The commercial success of hovercraft suffered from rapid rises in fuel prices during the late 1960s and 1970s following conflict in the Middle East. Alternative over-water vehicles such as wave-piercing catamarans (marketed as the SeaCat in Britain) use less fuel and can perform most of the hovercraft's marine tasks. Although developed elsewhere in the world for both civil and military purposes, except for the Solent Ryde to Southsea crossing, hovercraft disappeared from the coastline of Britain until a range of Griffon Hovercraft were bought by the Royal National Lifeboat Institution.
In Finland small hovercraft are widely used in maritime rescue and during the rasputitsa ("mud season") as archipelago liaison vehicles.
The scandinavian airline SAS used to charter an AP. 1-88 Hovercraft for regular passengers between Copenhagen Airport, Denmark and the SAS Hovercraft Terminal in Malmo, Sweden.
A real benefit of air cushion vehicles in moving heavy loads over difficult terrain, such as swamps, was overlooked by the excitement of the Government funding to develop high-speed hovercraft. It was not until the early 1970s that the technology was used for moving a modular marine barge with a dragline on board for use over soft reclaimed land.

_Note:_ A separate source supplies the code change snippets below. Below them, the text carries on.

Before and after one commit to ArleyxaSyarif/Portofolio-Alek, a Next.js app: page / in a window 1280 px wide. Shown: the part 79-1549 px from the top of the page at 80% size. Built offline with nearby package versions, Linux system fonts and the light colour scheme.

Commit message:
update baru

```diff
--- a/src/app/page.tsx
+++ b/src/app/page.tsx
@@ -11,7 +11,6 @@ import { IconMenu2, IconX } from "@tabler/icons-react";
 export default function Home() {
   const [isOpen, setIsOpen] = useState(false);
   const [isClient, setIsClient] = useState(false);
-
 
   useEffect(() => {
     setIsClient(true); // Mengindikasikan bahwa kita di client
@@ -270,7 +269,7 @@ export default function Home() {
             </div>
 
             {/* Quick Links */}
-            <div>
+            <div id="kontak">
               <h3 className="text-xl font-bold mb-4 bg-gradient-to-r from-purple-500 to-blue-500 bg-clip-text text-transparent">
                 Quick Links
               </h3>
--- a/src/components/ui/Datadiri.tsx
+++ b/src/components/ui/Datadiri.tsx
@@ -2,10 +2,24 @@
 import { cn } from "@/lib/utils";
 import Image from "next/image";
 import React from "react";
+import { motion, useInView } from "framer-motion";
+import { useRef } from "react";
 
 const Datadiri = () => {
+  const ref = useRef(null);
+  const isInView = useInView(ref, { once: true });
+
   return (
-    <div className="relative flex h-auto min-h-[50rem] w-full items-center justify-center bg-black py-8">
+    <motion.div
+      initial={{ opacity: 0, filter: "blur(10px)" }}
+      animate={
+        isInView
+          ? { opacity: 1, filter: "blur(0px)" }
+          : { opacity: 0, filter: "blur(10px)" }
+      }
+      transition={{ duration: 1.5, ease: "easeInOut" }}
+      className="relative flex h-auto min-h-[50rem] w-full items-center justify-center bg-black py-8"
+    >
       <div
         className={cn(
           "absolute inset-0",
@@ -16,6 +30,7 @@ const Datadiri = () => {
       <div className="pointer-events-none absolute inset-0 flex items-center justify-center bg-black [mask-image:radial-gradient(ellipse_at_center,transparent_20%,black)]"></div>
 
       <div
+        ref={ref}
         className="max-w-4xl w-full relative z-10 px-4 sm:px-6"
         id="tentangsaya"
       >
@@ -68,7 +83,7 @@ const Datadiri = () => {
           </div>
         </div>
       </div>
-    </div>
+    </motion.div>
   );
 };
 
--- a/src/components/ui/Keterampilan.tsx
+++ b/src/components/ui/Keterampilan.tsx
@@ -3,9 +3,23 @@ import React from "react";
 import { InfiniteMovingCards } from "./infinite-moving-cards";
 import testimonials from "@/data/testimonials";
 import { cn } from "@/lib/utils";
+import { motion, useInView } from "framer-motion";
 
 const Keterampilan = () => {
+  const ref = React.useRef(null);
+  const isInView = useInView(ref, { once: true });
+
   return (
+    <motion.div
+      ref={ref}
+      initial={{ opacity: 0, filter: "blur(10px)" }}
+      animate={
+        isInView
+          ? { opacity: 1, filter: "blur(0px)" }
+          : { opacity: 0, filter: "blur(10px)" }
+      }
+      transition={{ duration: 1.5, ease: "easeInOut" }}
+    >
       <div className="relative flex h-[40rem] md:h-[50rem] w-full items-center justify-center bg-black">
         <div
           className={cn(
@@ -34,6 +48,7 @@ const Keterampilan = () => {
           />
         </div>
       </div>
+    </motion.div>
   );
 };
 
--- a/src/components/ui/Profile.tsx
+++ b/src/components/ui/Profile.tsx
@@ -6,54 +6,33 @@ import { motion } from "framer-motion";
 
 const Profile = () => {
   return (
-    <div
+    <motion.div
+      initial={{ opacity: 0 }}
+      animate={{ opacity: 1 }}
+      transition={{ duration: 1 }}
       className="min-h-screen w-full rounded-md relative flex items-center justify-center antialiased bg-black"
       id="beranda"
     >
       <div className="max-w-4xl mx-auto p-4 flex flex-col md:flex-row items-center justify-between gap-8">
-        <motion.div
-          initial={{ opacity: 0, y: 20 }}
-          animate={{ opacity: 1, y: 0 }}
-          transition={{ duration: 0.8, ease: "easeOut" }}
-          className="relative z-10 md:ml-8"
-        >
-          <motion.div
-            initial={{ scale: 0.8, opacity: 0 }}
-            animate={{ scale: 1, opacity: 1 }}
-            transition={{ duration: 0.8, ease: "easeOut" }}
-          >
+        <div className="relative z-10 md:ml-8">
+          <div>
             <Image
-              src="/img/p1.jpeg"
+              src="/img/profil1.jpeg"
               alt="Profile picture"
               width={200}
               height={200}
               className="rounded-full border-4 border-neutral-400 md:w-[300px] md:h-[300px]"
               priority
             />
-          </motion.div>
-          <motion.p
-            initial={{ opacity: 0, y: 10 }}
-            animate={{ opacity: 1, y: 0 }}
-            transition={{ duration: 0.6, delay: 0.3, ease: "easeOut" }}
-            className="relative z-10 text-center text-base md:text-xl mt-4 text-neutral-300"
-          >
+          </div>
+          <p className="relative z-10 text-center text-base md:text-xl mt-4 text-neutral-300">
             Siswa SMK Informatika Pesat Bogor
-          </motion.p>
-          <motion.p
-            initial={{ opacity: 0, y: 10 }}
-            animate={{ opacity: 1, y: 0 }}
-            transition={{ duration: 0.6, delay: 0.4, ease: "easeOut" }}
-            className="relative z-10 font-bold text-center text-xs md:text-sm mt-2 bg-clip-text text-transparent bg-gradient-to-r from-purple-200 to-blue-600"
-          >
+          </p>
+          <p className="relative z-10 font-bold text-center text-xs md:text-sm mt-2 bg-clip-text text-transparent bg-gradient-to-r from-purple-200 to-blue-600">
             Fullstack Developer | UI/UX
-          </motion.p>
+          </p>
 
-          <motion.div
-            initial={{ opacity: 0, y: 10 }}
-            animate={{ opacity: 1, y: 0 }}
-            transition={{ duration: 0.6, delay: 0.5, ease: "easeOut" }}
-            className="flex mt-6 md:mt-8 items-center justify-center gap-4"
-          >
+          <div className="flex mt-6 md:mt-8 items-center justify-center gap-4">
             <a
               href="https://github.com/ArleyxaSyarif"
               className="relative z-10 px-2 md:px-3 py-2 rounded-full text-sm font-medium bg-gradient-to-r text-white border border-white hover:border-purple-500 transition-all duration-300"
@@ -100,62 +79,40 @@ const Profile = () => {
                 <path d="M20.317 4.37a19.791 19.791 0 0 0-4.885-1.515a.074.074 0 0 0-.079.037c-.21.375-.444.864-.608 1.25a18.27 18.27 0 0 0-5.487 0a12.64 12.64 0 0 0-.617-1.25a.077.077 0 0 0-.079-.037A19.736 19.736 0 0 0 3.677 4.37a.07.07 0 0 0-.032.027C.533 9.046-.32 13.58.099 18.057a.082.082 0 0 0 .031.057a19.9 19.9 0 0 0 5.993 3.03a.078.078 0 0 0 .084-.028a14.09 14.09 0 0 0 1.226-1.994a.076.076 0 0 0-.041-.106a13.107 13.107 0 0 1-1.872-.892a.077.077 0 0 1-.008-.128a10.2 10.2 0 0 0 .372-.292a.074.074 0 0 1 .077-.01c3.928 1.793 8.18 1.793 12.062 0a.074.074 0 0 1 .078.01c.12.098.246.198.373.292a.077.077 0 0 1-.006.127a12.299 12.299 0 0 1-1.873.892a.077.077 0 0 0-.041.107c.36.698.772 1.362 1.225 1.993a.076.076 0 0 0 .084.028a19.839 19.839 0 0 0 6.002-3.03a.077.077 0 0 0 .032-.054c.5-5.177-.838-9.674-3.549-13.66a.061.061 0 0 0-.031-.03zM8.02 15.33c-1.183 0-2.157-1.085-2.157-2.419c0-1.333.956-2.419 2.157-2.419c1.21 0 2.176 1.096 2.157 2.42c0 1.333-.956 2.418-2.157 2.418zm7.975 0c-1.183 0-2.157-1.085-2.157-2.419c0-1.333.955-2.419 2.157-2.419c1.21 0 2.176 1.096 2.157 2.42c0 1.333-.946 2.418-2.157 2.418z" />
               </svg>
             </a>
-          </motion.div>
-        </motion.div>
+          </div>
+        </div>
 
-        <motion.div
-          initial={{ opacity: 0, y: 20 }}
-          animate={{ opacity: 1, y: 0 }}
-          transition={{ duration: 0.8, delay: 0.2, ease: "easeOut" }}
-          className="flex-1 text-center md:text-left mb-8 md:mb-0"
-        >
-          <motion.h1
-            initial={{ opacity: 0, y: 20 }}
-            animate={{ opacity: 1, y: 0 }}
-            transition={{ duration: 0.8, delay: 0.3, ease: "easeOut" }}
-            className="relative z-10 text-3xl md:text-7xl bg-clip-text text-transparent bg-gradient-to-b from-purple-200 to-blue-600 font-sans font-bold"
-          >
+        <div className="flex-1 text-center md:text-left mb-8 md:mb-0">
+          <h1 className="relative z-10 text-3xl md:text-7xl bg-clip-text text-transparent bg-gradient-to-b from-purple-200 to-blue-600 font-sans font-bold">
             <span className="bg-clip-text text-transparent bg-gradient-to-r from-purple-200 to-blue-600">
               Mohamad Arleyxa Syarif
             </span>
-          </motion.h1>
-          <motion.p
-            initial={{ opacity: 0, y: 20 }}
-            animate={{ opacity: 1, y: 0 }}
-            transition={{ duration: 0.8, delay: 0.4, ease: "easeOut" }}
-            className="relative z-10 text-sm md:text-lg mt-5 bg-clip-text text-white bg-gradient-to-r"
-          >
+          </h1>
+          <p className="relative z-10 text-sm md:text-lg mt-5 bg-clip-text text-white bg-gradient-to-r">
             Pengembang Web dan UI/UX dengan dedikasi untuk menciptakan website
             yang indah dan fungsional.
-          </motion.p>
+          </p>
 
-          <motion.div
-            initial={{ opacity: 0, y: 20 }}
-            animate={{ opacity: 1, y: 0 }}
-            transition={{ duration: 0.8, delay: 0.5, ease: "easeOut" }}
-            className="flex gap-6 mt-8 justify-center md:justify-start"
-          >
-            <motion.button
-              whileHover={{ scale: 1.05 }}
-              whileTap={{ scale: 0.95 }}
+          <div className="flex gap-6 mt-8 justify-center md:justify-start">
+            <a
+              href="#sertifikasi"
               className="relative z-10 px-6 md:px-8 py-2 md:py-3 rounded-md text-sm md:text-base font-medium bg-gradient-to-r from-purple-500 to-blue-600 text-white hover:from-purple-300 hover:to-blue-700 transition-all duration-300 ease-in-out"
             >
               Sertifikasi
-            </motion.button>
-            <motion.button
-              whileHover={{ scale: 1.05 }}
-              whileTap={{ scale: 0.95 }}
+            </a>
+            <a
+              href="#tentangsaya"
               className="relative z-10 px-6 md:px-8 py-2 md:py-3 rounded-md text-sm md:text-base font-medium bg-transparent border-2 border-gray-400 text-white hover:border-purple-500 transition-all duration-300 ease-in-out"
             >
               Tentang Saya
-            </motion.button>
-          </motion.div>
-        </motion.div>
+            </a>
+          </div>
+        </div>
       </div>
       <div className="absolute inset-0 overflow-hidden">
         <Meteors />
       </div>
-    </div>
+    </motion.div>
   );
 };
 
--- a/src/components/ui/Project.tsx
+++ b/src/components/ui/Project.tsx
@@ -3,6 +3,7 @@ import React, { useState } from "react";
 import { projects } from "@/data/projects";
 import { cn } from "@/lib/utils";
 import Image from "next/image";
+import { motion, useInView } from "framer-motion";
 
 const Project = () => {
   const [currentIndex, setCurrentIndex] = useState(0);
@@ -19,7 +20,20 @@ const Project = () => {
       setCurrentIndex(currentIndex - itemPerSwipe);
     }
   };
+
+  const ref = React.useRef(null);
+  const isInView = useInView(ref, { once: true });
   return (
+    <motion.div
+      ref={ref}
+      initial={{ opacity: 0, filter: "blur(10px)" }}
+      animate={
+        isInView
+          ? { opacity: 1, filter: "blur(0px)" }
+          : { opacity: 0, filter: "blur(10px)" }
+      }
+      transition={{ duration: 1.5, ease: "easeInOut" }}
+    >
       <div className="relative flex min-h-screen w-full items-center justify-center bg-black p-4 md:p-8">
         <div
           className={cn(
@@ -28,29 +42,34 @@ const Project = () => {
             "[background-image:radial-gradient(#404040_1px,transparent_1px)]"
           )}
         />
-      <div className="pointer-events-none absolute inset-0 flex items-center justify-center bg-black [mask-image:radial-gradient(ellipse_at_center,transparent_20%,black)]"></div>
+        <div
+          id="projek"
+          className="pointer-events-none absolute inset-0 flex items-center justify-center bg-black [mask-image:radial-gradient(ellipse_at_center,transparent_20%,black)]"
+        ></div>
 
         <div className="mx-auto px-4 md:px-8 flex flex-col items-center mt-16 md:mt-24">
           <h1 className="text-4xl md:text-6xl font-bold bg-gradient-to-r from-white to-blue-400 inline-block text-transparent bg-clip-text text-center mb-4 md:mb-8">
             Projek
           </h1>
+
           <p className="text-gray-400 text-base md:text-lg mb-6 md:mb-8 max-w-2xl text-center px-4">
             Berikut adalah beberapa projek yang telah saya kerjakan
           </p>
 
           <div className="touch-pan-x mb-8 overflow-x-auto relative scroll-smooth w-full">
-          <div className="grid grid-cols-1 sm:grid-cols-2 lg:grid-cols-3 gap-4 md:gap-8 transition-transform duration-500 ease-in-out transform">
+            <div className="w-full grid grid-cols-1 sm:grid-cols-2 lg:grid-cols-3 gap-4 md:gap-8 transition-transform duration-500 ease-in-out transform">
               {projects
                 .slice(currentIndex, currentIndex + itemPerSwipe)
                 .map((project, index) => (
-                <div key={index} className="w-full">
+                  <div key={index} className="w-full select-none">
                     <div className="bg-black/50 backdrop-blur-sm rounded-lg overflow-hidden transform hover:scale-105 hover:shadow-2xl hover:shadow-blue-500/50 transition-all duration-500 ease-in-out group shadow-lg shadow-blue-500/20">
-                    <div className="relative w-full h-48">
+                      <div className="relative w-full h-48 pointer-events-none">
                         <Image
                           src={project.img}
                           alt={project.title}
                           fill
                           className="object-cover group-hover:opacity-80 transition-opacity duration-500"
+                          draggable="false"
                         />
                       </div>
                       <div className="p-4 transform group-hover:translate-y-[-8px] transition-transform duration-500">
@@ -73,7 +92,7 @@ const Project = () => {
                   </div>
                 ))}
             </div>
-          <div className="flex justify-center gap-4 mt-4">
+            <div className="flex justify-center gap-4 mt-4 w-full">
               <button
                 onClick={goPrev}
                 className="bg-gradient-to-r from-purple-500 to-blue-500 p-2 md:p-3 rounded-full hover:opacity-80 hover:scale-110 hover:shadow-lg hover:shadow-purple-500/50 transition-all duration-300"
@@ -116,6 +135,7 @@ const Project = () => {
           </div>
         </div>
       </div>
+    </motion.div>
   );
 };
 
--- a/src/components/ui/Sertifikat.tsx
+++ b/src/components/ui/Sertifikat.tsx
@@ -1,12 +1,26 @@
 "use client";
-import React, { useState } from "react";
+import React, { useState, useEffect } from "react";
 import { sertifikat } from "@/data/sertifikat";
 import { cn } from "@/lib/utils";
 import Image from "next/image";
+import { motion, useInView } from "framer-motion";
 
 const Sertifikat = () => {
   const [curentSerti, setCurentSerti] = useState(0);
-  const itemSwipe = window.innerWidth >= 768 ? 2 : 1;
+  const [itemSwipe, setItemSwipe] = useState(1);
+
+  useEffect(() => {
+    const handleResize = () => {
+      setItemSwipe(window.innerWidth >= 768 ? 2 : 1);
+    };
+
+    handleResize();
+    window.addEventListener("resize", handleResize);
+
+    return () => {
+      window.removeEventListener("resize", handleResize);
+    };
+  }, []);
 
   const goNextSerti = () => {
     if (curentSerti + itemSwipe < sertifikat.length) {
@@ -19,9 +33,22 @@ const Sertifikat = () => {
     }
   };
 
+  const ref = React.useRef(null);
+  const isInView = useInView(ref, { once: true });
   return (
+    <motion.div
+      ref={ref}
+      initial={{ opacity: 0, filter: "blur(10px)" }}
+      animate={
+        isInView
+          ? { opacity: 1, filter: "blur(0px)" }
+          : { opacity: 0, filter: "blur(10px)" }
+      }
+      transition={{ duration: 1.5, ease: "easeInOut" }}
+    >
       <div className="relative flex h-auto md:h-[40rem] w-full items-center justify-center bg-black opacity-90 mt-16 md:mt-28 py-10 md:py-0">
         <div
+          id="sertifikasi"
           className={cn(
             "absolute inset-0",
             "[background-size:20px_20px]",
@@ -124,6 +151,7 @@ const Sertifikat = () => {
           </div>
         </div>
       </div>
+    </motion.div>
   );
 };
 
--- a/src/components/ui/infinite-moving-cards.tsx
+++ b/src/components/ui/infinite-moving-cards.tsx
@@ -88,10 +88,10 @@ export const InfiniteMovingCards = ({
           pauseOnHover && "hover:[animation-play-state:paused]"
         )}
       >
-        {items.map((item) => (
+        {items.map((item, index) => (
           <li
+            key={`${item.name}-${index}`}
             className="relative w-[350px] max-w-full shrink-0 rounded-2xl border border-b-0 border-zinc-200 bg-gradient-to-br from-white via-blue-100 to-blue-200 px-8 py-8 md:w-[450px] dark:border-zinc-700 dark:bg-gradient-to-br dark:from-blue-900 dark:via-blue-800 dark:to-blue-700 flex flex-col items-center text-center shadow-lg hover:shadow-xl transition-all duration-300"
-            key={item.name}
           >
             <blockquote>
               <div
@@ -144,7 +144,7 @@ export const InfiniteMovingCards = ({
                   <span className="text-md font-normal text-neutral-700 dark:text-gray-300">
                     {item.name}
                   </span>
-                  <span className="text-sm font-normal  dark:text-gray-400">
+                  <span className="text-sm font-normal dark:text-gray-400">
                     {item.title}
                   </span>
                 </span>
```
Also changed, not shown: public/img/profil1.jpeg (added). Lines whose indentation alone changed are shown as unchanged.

In the 1970s UK company Mackace (Mackley Air Cushion Equipment) produced a number of successful Hoverbarges, such as the 250 ton payload "Sea Pearl" which operated in Abu Dhabi and the twin 160 ton payload "Yukon Princesses" which ferried trucks across the Yukon river to aid the pipeline build. Hoverbarges are still in operation today. In 2006, Hovertrans (formed by the original managers of Mackace) launched a 330 ton payload drilling barge in the swamps of Suriname.
The Hoverbarge technology is somewhat different to high-speed hovercraft, which has traditionally been constructed using aircraft technology. The initial concept of the air cushion barge has always been to provide a low-tech amphibious solution for accessing construction sites using typical equipment found in this area, such as diesel engines, ventilating fans, winches and marine equipment. The load to move a 200-ton payload ACV barge at 5 knots would only be 5 tons. The skirt and air distribution design on the high-speed craft again is more complex as they have to cope with the air cushion being washed out by a wave and wave impact. The slow speed and large mono chamber of the hover barge actually helps reduce the effect of wave action giving a very smooth ride.